• In July, the Centers for Medicare and Medicaid Services (CMS) issued proposed Medicare payment guidelines for 2018. Notably, under the proposed guidelines Medicare would start paying for total knee replacements on an outpatient basis and would cover knee replacements performed at ambulatory surgical centers as well as hospitals CMS also noted that it was considering a similar change to hip replacement surgeries. This could be huge – according to the author’s estimates there are 450,000 knee replacements and 200,000 hip replacements performed annually on Americans over age 65.
And, it is not just the federal government. Anthem BlueCross BlueShield recently announced that requests for certain imaging procedures (specific MRIs and CT scans) would be subject to additional review if the provider requests that the procedure occur in a hospital (rather than a free-standing imaging center) and that providers will be required to indicate the medical necessity for use of the hospital.
• The delivery of various types of health care in the home continues to grow. Moreover, there is a broad consensus that the demand for home-based care will grow substantially; this reflects the fact that patients and families prefer care at home and a recognition that the home represents a cost-efficient setting for care. (See, for example, Workshop on the Future of Home Health Care). Consistent with this anticipated growth, Northwestern University’s Feinberg School of Medicine recently announced a new program that will train doctors on how to provide home-based primary care.
• The rapid growth of telemedicine has been extensively documented and the legal and regulatory environment has become increasingly receptive to the growth of telemedicine.

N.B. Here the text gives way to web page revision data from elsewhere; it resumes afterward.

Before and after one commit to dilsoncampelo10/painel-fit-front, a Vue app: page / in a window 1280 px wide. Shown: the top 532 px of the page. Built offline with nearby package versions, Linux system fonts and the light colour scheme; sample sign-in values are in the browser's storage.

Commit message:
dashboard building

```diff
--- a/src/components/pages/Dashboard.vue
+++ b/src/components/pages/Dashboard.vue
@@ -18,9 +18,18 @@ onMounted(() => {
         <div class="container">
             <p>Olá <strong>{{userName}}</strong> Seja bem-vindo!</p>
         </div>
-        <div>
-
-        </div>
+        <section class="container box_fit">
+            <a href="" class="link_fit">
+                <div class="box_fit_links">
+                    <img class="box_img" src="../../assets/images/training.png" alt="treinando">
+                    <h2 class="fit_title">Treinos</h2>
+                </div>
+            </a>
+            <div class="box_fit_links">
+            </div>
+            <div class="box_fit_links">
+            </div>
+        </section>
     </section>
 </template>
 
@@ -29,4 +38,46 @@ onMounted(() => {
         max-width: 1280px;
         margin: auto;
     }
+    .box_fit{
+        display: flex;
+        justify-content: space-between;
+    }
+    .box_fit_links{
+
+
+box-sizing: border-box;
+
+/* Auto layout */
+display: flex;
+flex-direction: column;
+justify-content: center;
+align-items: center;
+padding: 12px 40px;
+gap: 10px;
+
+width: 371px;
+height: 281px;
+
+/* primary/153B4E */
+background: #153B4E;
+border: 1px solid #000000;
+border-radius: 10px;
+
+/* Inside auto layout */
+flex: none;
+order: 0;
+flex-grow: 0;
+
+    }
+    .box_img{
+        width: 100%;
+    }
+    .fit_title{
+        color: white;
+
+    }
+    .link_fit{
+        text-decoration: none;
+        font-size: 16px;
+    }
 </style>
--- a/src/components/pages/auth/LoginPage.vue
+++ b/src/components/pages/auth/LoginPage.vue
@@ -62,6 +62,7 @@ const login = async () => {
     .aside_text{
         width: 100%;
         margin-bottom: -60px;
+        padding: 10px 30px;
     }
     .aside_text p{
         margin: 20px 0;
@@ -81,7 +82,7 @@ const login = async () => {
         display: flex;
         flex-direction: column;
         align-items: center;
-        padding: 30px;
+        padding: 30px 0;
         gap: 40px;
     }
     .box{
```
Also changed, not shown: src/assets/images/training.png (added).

For example, the Department of Veterans Affairs has announced a series of initiatives that will increase veterans’ access to telemedicine. And Texas recently enacted a law that is seen as a major step on the way to expanding the use of telemedicine by eliminating the requirement that that physician-patient relationships must first be established with an in-person visit.
Each of these individual trends contributes to the larger trend – the overall downstreaming of care.
What are the Implications of Downstreaming Care?
The downstreaming of care reduces costs because care is provided in a setting that is less resource intensive. For example, an ambulatory surgical center simply does not need all of the facilities, infrastructure and ancillary services of an acute care hospital. This less resource-intensive setting does not mean a poorer quality of care; rather, it is simply a business model based on lower overhead and greater focus on offering a more specific, narrower set of services. In addition to lower costs, the downstreaming of health care is meeting consumer demand in other ways, such as moving the delivery of services closer to (or actually in) the consumer’s home.
But the downstreaming of health care does come at a cost. Even without the growth of downstreaming, advances in treatment have been reducing the need for traditional resource-intensive care providers. Hospital admissions and lengths of stay have been falling for years; indeed, the number of hospital beds in the U.S. dropped by 37% between 1975 and 2013. The growth of downstreaming will increase the pressure on more traditional resource-intensive providers and we can expect more hospital and nursing home closures in the years to come. And, favorable demographics (such as the aging of the baby boom or overall increases in the U.S. population) won’t be enough to reverse the trend.
Downstreaming and Creative Destruction
Economists recognize that the free market has a messy way of delivering progress – referring to this as “creative destruction.” It looks like the downstreaming of care is poised to deliver creative new solutions for the American healthcare system – but with a fair amount of destruction along the way.